*Excerpted data*:
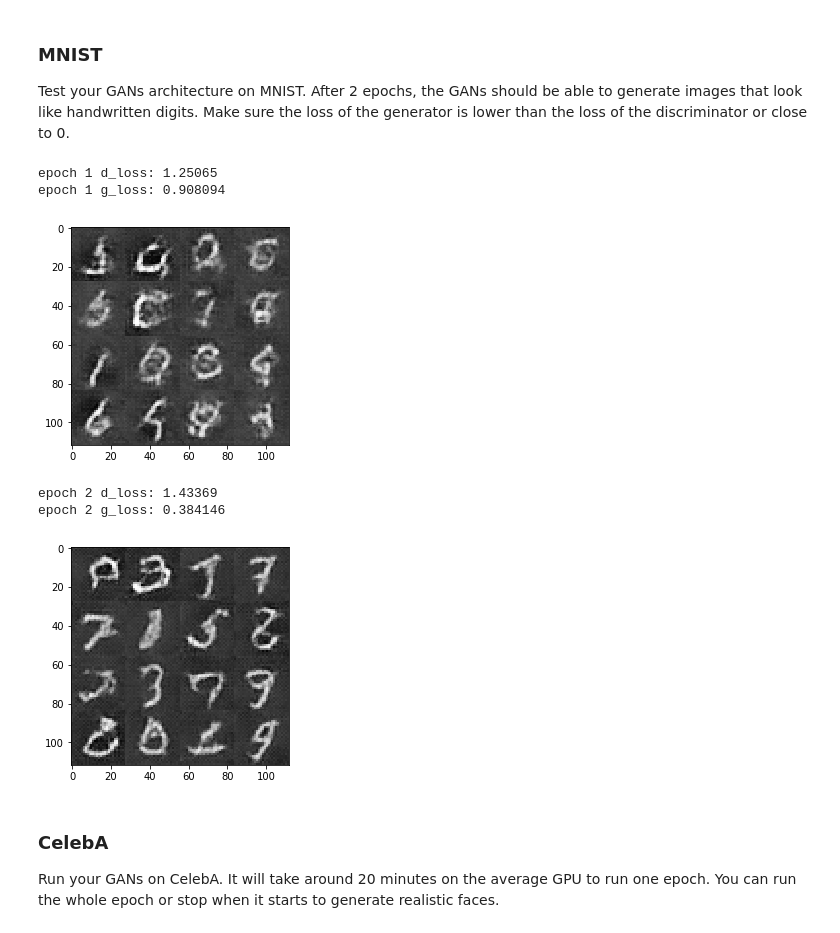
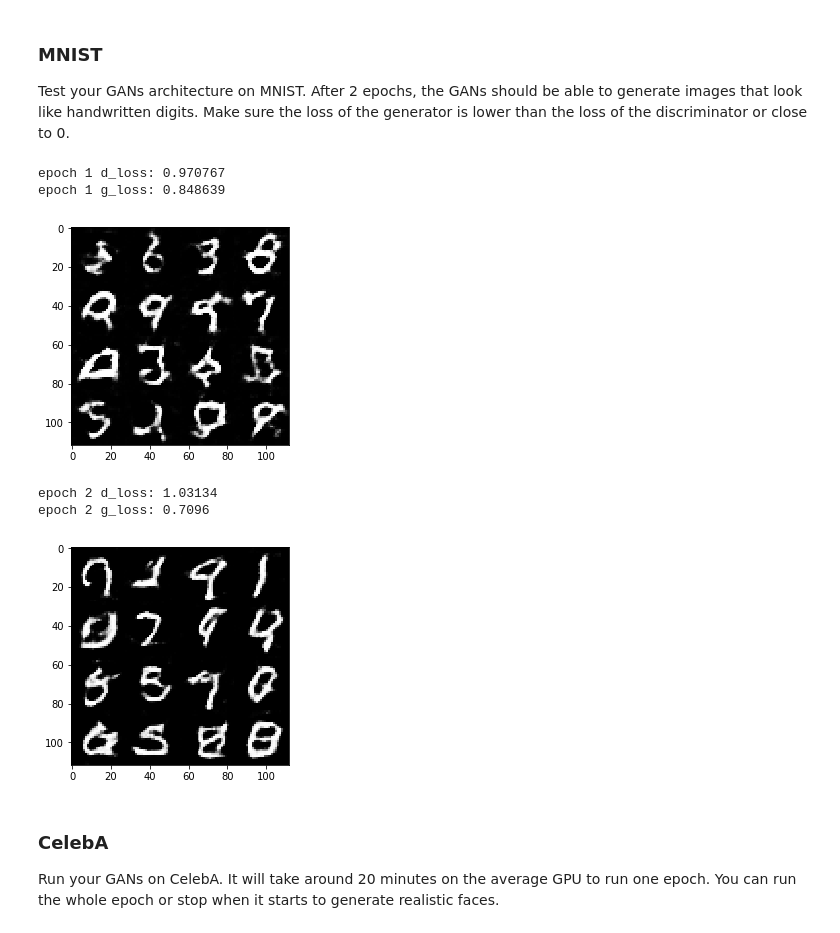
Before and after one commit to watseob/DeepLearning, a Jupyter notebook: P5-FaceGeneration/dlnd_face_generation.ipynb, the cells around one changed output. Saved outputs shown, nothing was run; the diff lists cells and outputs as text; code cells hidden in the pictures.

```diff
--- a/P5-FaceGeneration/dlnd_face_generation.ipynb
+++ b/P5-FaceGeneration/dlnd_face_generation.ipynb
@@ -133,6 +132,9 @@ Tests Passed
 ### Discriminator
 Implement `discriminator` to create a discriminator neural network that discriminates on `images`.  This function should be able to reuse the variabes in the neural network.  Use [`tf.variable_scope`](https://www.tensorflow.org/api_docs/python/tf/variable_scope) with a scope name of "discriminator" to allow the variables to be reused.  The function should return a tuple of (tensor output of the generator, tensor logits of the generator).
 # %%
+def lrelu(x, leak=0.1, name="lrelu"):
+    return tf.maximum(x, leak*x, name = name)
+
 def discriminator(images, reuse=False):
     """
     Create the discriminator network
@@ -144,10 +146,11 @@ def discriminator(images, reuse=False):
     with tf.variable_scope('discriminator',reuse=reuse):
 
         x1 = tf.layers.conv2d(images, 28, 5, strides=2, padding='SAME')
-        relu1 = tf.nn.relu(x1)
+        relu1 = lrelu(x1)
 
         x2 = tf.layers.conv2d(relu1, 56, 5, strides=2, padding='SAME')
-        relu2 = tf.nn.relu(x2)
+        x2 = tf.layers.batch_normalization(x2, training=True)
+        relu2 = lrelu(x2)
 
         #x3 = tf.layers.conv2d(relu2, 112, 5, strides=2, padding='SAME')
         #relu3 = tf.nn.relu(x3)
@@ -161,6 +164,7 @@ def discriminator(images, reuse=False):
     return logits, out
 
 
+
 """
 DON'T MODIFY ANYTHING IN THIS CELL THAT IS BELOW THIS LINE
 """
@@ -184,10 +188,12 @@ def generator(z, out_channel_dim, is_train=True):
         x1 = tf.layers.dense(z,7*7*112)
 
         x1 = tf.reshape(x1,(-1,7,7,56))
-        x1 = tf.nn.relu(x1)
+        x1 = tf.layers.batch_normalization(x1, training=is_train)
+        x1 = lrelu(x1)
 
         x2 = tf.layers.conv2d_transpose(x1, 28, 5, strides=2, padding='SAME')
-        x2 = tf.nn.relu(x2)
+        x2 = tf.layers.batch_normalization(x2, training=is_train)
+        x2 = lrelu(x2)
 
 
         logits = tf.layers.conv2d_transpose(x2, out_channel_dim,5, strides=2, padding='SAME')
@@ -258,7 +264,12 @@ def model_opt(d_loss, g_loss, learning_rate, beta1):
     g_vars = [var for var in t_vars if var.name.startswith('generator')]
 
     d_train_opt = tf.train.AdamOptimizer(learning_rate, beta1).minimize(d_loss, var_list=d_vars)
-    g_train_opt = tf.train.AdamOptimizer(learning_rate, beta1).minimize(g_loss, var_list=g_vars)
+
+    ops = tf.get_collection(tf.GraphKeys.UPDATE_OPS)
+    g_updates = [opt for opt in ops if opt.name.startswith('generator')]
+    with tf.control_dependencies(g_updates):
+        g_train_opt = tf.train.AdamOptimizer(
+            learning_rate, beta1).minimize(g_loss, var_list=g_vars)
 
     return (d_train_opt, g_train_opt)
 
@@ -333,7 +344,7 @@ def train(epoch_count, batch_size, z_dim, learning_rate, beta1, get_batches, dat
 
             for batch_images in get_batches(batch_size):
                 # TODO: Train Model
-
+                batch_images *= 2.0
                 batch_z = np.random.uniform(-1, 1, size=(batch_size, z_dim))
                 sess.run(d_opt,feed_dict={input_real:batch_images, input_z:batch_z, lr:learning_rate})
                 sess.run(g_opt,feed_dict={input_z:batch_z,lr:learning_rate})
@@ -349,28 +360,28 @@ def train(epoch_count, batch_size, z_dim, learning_rate, beta1, get_batches, dat
 ### MNIST
 Test your GANs architecture on MNIST.  After 2 epochs, the GANs should be able to generate images that look like handwritten digits.  Make sure the loss of the generator is lower than the loss of the discriminator or close to 0.
 # %%
-batch_size = 128
+batch_size = 64
 z_dim = 100
-learning_rate = 0.001
-beta1 = 0.001
+learning_rate = 0.0005
+beta1 = 0.5
 
 
 """
 DON'T MODIFY ANYTHING IN THIS CELL THAT IS BELOW THIS LINE
 """
 epochs = 2
 
 mnist_dataset = helper.Dataset('mnist', glob(os.path.join(data_dir, 'mnist/*.jpg')))
 with tf.Graph().as_default():
     train(epochs, batch_size, z_dim, learning_rate, beta1, mnist_dataset.get_batches,
           mnist_dataset.shape, mnist_dataset.image_mode)
 # %% [output]
-epoch 1 d_loss: 1.25065
-epoch 1 g_loss: 0.908094
+epoch 1 d_loss: 0.970767
+epoch 1 g_loss: 0.848639
-[figure, old version]
+[figure, new version]
-epoch 2 d_loss: 1.43369
-epoch 2 g_loss: 0.384146
+epoch 2 d_loss: 1.03134
+epoch 2 g_loss: 0.7096
-[figure, old version]
+[figure, new version]
 # %% [markdown]
 ### CelebA
 Run your GANs on CelebA.  It will take around 20 minutes on the average GPU to run one epoch.  You can run the whole epoch or stop when it starts to generate realistic faces.
```
Also changed, not shown: parts of 5 cells of this notebook.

*What the task asks*: What is needed is an exact reprint of every entry, pictures excluded.

*Solution below*:
Before and after one commit to watseob/DeepLearning, a Jupyter notebook: P5-FaceGeneration/dlnd_face_generation.ipynb, the cells around one changed output. Saved outputs shown, nothing was run; the diff lists cells and outputs as text; code cells hidden in the pictures.

```diff
--- a/P5-FaceGeneration/dlnd_face_generation.ipynb
+++ b/P5-FaceGeneration/dlnd_face_generation.ipynb
@@ -133,6 +132,9 @@ Tests Passed
 ### Discriminator
 Implement `discriminator` to create a discriminator neural network that discriminates on `images`.  This function should be able to reuse the variabes in the neural network.  Use [`tf.variable_scope`](https://www.tensorflow.org/api_docs/python/tf/variable_scope) with a scope name of "discriminator" to allow the variables to be reused.  The function should return a tuple of (tensor output of the generator, tensor logits of the generator).
 # %%
+def lrelu(x, leak=0.1, name="lrelu"):
+    return tf.maximum(x, leak*x, name = name)
+
 def discriminator(images, reuse=False):
     """
     Create the discriminator network
@@ -144,10 +146,11 @@ def discriminator(images, reuse=False):
     with tf.variable_scope('discriminator',reuse=reuse):
 
         x1 = tf.layers.conv2d(images, 28, 5, strides=2, padding='SAME')
-        relu1 = tf.nn.relu(x1)
+        relu1 = lrelu(x1)
 
         x2 = tf.layers.conv2d(relu1, 56, 5, strides=2, padding='SAME')
-        relu2 = tf.nn.relu(x2)
+        x2 = tf.layers.batch_normalization(x2, training=True)
+        relu2 = lrelu(x2)
 
         #x3 = tf.layers.conv2d(relu2, 112, 5, strides=2, padding='SAME')
         #relu3 = tf.nn.relu(x3)
@@ -161,6 +164,7 @@ def discriminator(images, reuse=False):
     return logits, out
 
 
+
 """
 DON'T MODIFY ANYTHING IN THIS CELL THAT IS BELOW THIS LINE
 """
@@ -184,10 +188,12 @@ def generator(z, out_channel_dim, is_train=True):
         x1 = tf.layers.dense(z,7*7*112)
 
         x1 = tf.reshape(x1,(-1,7,7,56))
-        x1 = tf.nn.relu(x1)
+        x1 = tf.layers.batch_normalization(x1, training=is_train)
+        x1 = lrelu(x1)
 
         x2 = tf.layers.conv2d_transpose(x1, 28, 5, strides=2, padding='SAME')
-        x2 = tf.nn.relu(x2)
+        x2 = tf.layers.batch_normalization(x2, training=is_train)
+        x2 = lrelu(x2)
 
 
         logits = tf.layers.conv2d_transpose(x2, out_channel_dim,5, strides=2, padding='SAME')
@@ -258,7 +264,12 @@ def model_opt(d_loss, g_loss, learning_rate, beta1):
     g_vars = [var for var in t_vars if var.name.startswith('generator')]
 
     d_train_opt = tf.train.AdamOptimizer(learning_rate, beta1).minimize(d_loss, var_list=d_vars)
-    g_train_opt = tf.train.AdamOptimizer(learning_rate, beta1).minimize(g_loss, var_list=g_vars)
+
+    ops = tf.get_collection(tf.GraphKeys.UPDATE_OPS)
+    g_updates = [opt for opt in ops if opt.name.startswith('generator')]
+    with tf.control_dependencies(g_updates):
+        g_train_opt = tf.train.AdamOptimizer(
+            learning_rate, beta1).minimize(g_loss, var_list=g_vars)
 
     return (d_train_opt, g_train_opt)
 
@@ -333,7 +344,7 @@ def train(epoch_count, batch_size, z_dim, learning_rate, beta1, get_batches, dat
 
             for batch_images in get_batches(batch_size):
                 # TODO: Train Model
-
+                batch_images *= 2.0
                 batch_z = np.random.uniform(-1, 1, size=(batch_size, z_dim))
                 sess.run(d_opt,feed_dict={input_real:batch_images, input_z:batch_z, lr:learning_rate})
                 sess.run(g_opt,feed_dict={input_z:batch_z,lr:learning_rate})
@@ -349,28 +360,28 @@ def train(epoch_count, batch_size, z_dim, learning_rate, beta1, get_batches, dat
 ### MNIST
 Test your GANs architecture on MNIST.  After 2 epochs, the GANs should be able to generate images that look like handwritten digits.  Make sure the loss of the generator is lower than the loss of the discriminator or close to 0.
 # %%
-batch_size = 128
+batch_size = 64
 z_dim = 100
-learning_rate = 0.001
-beta1 = 0.001
+learning_rate = 0.0005
+beta1 = 0.5
 
 
 """
 DON'T MODIFY ANYTHING IN THIS CELL THAT IS BELOW THIS LINE
 """
 epochs = 2
 
 mnist_dataset = helper.Dataset('mnist', glob(os.path.join(data_dir, 'mnist/*.jpg')))
 with tf.Graph().as_default():
     train(epochs, batch_size, z_dim, learning_rate, beta1, mnist_dataset.get_batches,
           mnist_dataset.shape, mnist_dataset.image_mode)
 # %% [output]
-epoch 1 d_loss: 1.25065
-epoch 1 g_loss: 0.908094
+epoch 1 d_loss: 0.970767
+epoch 1 g_loss: 0.848639
-[figure, old version]
+[figure, new version]
-epoch 2 d_loss: 1.43369
-epoch 2 g_loss: 0.384146
+epoch 2 d_loss: 1.03134
+epoch 2 g_loss: 0.7096
-[figure, old version]
+[figure, new version]
 # %% [markdown]
 ### CelebA
 Run your GANs on CelebA.  It will take around 20 minutes on the average GPU to run one epoch.  You can run the whole epoch or stop when it starts to generate realistic faces.
```
Also changed, not shown: parts of 5 cells of this notebook.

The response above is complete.